* _The data_:

Segment Open

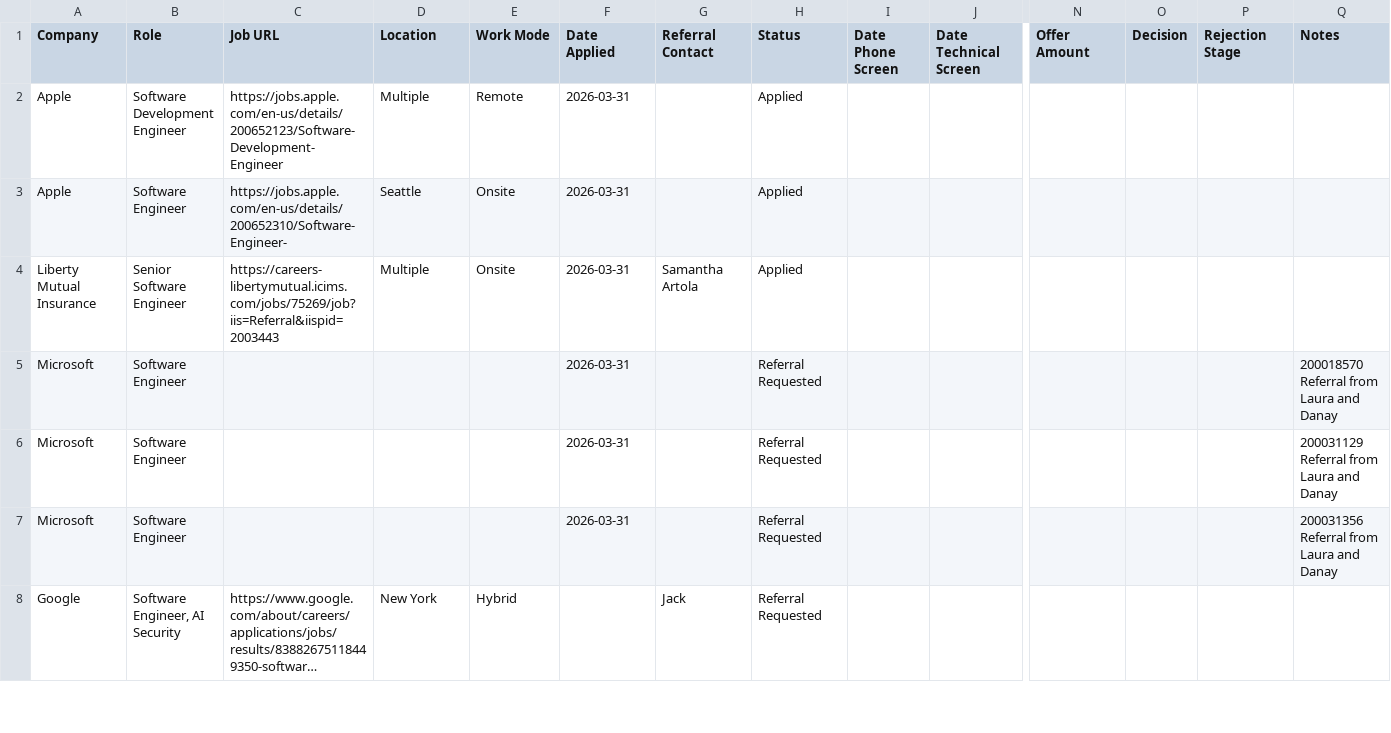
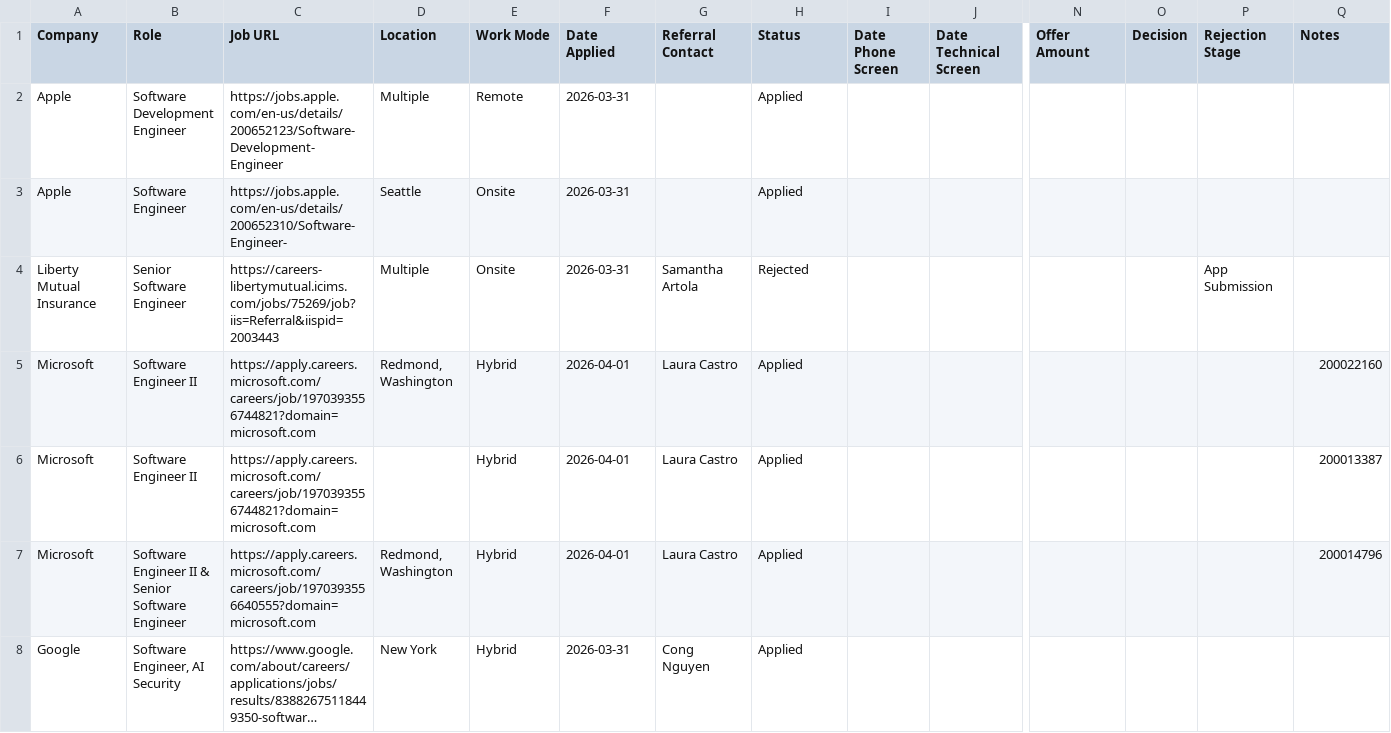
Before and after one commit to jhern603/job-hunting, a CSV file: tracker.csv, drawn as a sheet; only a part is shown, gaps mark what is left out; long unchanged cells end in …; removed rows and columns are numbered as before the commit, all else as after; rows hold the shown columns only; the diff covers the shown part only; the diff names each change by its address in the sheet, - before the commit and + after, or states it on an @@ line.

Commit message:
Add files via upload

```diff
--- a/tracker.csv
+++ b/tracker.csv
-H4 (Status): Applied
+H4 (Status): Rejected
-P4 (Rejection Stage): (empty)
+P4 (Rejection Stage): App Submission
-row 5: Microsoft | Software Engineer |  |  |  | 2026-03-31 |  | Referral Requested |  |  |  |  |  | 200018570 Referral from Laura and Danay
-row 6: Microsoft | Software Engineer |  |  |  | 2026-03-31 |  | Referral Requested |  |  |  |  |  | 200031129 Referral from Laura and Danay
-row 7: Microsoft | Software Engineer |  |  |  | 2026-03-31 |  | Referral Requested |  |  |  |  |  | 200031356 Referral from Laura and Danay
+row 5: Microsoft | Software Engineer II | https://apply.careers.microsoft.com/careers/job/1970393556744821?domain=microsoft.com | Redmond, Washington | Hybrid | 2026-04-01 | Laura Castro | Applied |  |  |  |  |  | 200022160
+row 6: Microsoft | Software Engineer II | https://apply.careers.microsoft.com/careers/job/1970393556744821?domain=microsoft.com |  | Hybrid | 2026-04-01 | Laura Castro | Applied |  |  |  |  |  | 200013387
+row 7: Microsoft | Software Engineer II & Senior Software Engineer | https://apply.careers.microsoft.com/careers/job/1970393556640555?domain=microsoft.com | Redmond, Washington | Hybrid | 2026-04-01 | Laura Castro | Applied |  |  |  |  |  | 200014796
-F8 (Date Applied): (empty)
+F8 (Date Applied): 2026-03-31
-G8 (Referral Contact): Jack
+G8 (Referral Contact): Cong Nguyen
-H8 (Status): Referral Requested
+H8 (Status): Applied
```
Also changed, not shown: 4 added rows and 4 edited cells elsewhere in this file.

Segment Closed
Segment Open

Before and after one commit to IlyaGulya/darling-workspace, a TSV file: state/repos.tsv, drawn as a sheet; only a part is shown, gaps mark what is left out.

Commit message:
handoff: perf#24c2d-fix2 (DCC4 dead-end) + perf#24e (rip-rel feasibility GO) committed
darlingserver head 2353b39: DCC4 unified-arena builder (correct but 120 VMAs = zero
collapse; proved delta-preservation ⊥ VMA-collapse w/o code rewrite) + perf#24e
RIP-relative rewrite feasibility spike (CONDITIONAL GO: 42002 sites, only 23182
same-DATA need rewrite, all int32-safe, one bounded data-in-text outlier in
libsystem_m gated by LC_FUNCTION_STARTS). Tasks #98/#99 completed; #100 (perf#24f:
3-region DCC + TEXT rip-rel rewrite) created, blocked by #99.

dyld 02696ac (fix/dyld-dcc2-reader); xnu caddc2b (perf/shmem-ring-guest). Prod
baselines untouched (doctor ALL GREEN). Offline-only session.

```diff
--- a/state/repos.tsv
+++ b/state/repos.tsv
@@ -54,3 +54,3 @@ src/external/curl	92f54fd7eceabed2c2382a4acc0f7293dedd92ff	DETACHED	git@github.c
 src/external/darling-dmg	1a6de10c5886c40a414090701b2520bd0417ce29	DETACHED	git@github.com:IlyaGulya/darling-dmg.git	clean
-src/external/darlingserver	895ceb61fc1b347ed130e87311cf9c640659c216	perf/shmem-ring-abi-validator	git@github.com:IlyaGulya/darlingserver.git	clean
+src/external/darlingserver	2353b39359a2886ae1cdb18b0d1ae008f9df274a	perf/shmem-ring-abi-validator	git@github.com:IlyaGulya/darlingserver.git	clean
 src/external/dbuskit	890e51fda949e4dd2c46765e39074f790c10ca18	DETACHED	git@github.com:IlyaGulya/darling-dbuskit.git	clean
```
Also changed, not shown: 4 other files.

Segment Closed
Segment Open

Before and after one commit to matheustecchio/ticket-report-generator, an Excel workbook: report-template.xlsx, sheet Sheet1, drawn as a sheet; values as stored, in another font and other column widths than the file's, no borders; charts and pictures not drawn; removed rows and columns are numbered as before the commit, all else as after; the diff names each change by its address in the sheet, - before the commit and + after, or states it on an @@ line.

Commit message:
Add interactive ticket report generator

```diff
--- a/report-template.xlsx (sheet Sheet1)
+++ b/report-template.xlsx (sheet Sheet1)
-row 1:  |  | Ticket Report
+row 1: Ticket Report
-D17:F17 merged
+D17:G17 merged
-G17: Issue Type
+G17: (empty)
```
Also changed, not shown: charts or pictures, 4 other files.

Segment Closed

* _Task details_:
Go over the listing above and return each line with "repos".

* _Response for this exercise_:
Before and after one commit to IlyaGulya/darling-workspace, a TSV file: state/repos.tsv, drawn as a sheet; only a part is shown, gaps mark what is left out.
--- a/state/repos.tsv
+++ b/state/repos.tsv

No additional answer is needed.